Problem to solve
The answer must be every line of the records below that contains the word "system".

Data for the task
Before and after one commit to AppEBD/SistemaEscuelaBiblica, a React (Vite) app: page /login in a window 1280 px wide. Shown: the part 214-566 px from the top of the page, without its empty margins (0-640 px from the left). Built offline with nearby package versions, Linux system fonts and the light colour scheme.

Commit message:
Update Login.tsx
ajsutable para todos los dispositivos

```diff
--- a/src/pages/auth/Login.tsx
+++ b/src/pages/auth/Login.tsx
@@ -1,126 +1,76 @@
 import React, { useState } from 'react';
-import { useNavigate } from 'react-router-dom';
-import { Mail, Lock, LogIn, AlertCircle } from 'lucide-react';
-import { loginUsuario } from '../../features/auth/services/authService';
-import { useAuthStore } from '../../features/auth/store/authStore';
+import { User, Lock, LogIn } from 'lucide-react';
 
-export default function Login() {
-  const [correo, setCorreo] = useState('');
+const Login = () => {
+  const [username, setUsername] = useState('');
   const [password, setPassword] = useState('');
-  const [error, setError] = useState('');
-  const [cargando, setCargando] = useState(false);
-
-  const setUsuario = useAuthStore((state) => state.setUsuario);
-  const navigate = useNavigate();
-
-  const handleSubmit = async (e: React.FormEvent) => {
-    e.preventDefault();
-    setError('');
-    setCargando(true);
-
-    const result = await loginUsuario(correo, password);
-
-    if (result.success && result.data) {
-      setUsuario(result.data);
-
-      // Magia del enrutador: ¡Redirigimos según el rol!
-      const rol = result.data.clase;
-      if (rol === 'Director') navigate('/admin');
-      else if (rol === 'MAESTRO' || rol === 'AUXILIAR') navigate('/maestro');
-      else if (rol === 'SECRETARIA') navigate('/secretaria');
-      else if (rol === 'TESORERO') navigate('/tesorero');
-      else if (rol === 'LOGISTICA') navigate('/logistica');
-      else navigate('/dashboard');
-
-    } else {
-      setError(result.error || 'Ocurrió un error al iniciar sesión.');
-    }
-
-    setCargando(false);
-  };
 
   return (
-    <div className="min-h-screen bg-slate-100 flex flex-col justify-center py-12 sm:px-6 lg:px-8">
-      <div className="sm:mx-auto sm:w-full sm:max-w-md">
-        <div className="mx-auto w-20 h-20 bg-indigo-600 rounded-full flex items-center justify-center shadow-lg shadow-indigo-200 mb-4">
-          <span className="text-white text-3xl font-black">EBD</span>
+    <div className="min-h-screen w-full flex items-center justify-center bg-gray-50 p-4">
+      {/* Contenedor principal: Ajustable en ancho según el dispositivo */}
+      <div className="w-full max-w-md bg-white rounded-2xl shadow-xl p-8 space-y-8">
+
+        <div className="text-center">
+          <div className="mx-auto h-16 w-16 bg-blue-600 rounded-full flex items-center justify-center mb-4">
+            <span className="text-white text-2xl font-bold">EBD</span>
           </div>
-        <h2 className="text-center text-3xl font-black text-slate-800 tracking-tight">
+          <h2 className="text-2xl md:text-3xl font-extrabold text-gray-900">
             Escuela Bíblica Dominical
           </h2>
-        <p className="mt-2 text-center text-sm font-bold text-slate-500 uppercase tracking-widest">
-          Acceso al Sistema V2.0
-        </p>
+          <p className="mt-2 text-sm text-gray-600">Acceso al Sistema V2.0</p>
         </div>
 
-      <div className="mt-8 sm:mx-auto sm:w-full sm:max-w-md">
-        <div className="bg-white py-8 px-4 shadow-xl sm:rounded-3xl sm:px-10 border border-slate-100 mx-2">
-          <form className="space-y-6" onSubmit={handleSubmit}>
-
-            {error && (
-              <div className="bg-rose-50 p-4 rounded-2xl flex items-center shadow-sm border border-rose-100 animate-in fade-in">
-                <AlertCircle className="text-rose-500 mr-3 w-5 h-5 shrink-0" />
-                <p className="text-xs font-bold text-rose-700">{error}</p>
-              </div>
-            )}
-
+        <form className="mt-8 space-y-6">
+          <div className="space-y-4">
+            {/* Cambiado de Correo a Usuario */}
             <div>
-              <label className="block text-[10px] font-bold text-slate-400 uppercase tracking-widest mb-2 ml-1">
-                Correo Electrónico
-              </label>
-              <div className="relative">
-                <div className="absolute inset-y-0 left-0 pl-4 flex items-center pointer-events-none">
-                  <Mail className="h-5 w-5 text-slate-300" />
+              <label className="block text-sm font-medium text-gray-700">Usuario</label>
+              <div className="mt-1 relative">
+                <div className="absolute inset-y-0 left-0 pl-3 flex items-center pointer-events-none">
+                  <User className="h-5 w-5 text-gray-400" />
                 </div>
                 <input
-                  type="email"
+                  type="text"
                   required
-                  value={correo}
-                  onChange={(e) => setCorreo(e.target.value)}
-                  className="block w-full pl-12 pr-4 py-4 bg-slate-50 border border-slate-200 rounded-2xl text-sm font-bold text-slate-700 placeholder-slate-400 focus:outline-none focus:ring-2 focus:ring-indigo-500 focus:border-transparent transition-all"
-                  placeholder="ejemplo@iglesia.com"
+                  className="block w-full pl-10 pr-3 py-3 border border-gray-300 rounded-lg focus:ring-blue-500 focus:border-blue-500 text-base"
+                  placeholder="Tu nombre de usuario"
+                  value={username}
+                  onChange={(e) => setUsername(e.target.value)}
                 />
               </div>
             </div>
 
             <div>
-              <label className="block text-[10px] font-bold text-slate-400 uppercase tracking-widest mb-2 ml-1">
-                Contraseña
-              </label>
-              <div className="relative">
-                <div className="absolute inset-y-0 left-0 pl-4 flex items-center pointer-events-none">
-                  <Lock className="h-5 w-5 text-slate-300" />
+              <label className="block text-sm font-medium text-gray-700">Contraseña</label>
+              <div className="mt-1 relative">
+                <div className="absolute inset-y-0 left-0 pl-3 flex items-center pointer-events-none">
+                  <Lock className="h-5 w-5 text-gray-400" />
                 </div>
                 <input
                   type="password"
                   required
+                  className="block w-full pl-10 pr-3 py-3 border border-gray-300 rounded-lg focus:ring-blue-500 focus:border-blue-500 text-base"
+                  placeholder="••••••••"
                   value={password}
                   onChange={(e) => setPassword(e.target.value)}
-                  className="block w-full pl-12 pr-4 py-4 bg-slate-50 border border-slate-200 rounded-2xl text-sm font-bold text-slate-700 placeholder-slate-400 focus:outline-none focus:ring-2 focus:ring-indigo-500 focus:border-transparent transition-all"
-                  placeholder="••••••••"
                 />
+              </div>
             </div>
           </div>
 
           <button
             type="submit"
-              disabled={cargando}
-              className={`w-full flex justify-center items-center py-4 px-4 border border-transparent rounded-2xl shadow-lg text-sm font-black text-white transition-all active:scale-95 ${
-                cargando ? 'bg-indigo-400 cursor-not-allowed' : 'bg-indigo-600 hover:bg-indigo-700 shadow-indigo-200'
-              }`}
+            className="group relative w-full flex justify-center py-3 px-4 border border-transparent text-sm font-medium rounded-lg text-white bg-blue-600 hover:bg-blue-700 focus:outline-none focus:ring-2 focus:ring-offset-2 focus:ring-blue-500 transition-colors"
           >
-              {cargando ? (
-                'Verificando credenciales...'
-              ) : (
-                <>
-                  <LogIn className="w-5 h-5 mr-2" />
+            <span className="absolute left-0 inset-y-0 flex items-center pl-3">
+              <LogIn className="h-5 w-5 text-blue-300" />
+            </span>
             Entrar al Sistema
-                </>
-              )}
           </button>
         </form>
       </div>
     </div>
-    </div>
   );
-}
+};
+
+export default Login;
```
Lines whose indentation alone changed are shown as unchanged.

* * *

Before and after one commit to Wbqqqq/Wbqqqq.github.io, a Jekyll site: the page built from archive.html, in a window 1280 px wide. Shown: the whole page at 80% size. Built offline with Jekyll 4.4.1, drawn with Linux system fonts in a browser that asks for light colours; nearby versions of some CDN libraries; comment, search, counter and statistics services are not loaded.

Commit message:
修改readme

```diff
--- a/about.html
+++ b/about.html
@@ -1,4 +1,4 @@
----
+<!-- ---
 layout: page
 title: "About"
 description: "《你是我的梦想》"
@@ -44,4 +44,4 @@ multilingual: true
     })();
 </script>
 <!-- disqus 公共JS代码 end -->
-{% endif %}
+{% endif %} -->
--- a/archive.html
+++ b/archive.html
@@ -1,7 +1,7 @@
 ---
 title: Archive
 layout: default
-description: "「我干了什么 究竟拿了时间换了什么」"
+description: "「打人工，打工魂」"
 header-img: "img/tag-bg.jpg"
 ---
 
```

* * *

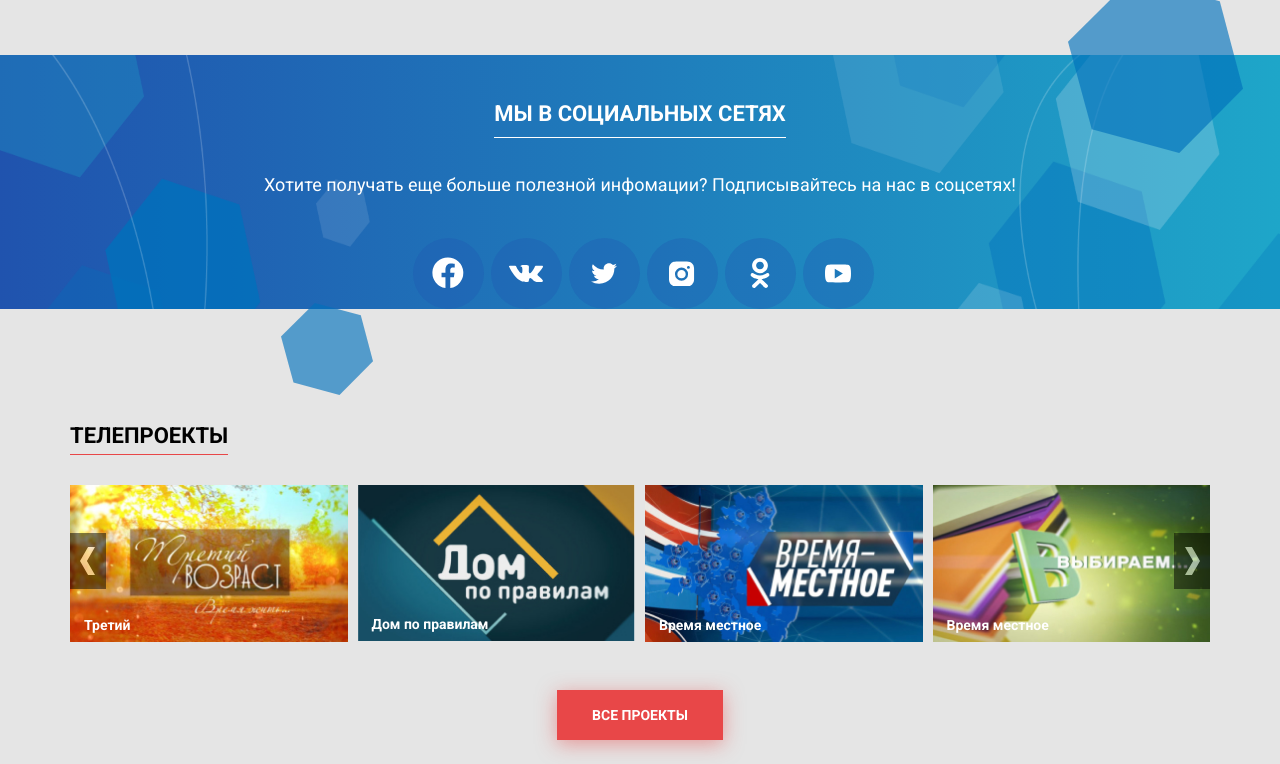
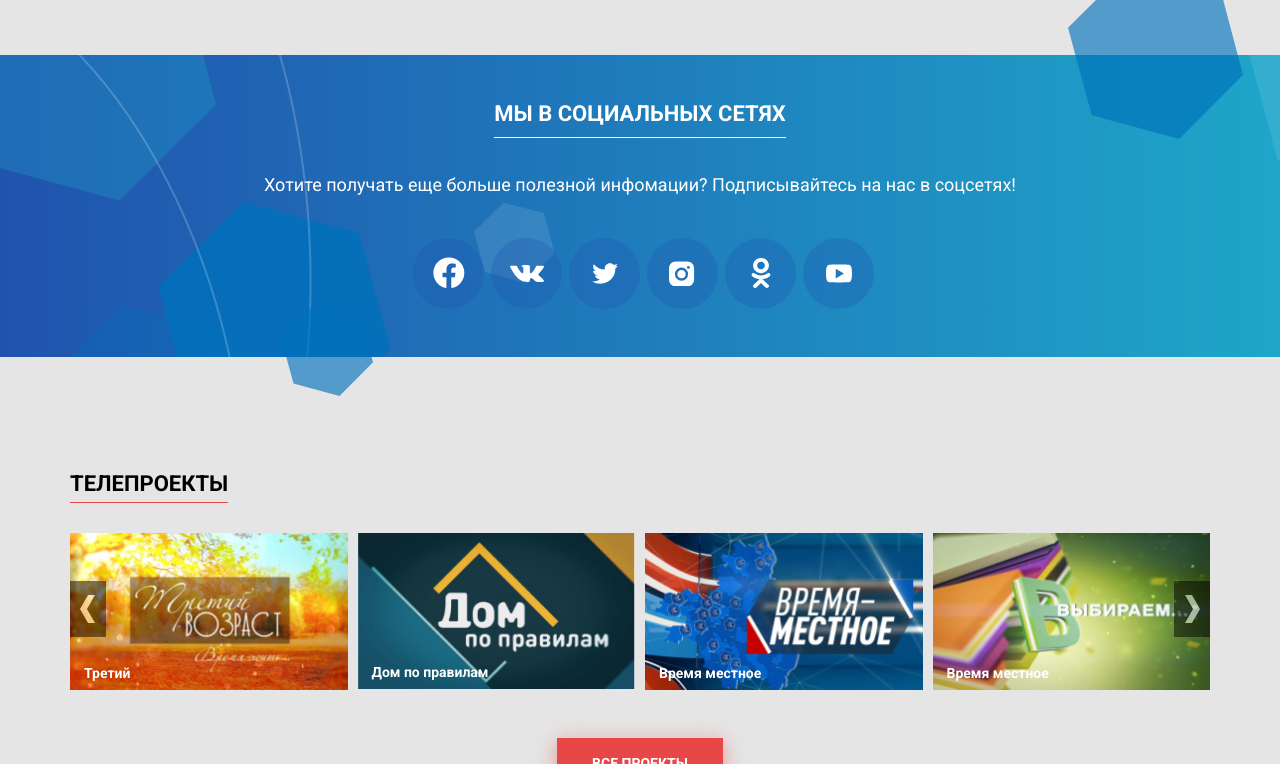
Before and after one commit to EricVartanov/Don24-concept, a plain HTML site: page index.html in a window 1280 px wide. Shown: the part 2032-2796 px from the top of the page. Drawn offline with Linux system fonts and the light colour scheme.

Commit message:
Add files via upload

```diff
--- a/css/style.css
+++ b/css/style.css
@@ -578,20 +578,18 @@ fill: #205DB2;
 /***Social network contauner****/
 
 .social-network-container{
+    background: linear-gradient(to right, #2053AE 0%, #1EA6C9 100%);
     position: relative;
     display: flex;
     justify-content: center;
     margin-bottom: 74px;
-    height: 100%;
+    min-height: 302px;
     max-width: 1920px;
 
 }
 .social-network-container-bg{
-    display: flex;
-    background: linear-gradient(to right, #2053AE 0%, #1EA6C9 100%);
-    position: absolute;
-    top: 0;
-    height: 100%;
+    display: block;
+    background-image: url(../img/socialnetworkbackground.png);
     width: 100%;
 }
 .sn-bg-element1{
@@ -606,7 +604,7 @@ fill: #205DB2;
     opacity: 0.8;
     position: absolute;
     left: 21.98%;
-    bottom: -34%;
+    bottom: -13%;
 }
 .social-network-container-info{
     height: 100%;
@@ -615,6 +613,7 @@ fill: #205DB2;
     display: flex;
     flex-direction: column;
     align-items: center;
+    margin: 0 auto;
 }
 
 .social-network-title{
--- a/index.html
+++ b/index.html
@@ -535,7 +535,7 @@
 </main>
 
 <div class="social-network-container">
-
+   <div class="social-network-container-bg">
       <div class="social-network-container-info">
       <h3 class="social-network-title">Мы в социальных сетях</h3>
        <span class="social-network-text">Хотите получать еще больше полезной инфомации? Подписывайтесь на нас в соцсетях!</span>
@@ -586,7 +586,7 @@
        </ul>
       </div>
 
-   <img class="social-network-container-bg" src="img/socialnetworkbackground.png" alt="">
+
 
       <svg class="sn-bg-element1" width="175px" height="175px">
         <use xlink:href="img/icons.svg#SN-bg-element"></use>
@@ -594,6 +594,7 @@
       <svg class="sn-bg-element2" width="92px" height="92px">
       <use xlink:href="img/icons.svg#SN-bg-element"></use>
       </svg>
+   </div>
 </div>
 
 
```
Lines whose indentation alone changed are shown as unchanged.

Final answer
Before and after one commit to AppEBD/SistemaEscuelaBiblica, a React (Vite) app: page /login in a window 1280 px wide. Shown: the part 214-566 px from the top of the page, without its empty margins (0-640 px from the left). Built offline with nearby package versions, Linux system fonts and the light colour scheme.
Before and after one commit to Wbqqqq/Wbqqqq.github.io, a Jekyll site: the page built from archive.html, in a window 1280 px wide. Shown: the whole page at 80% size. Built offline with Jekyll 4.4.1, drawn with Linux system fonts in a browser that asks for light colours; nearby versions of some CDN libraries; comment, search, counter and statistics services are not loaded.
Before and after one commit to EricVartanov/Don24-concept, a plain HTML site: page index.html in a window 1280 px wide. Shown: the part 2032-2796 px from the top of the page. Drawn offline with Linux system fonts and the light colour scheme.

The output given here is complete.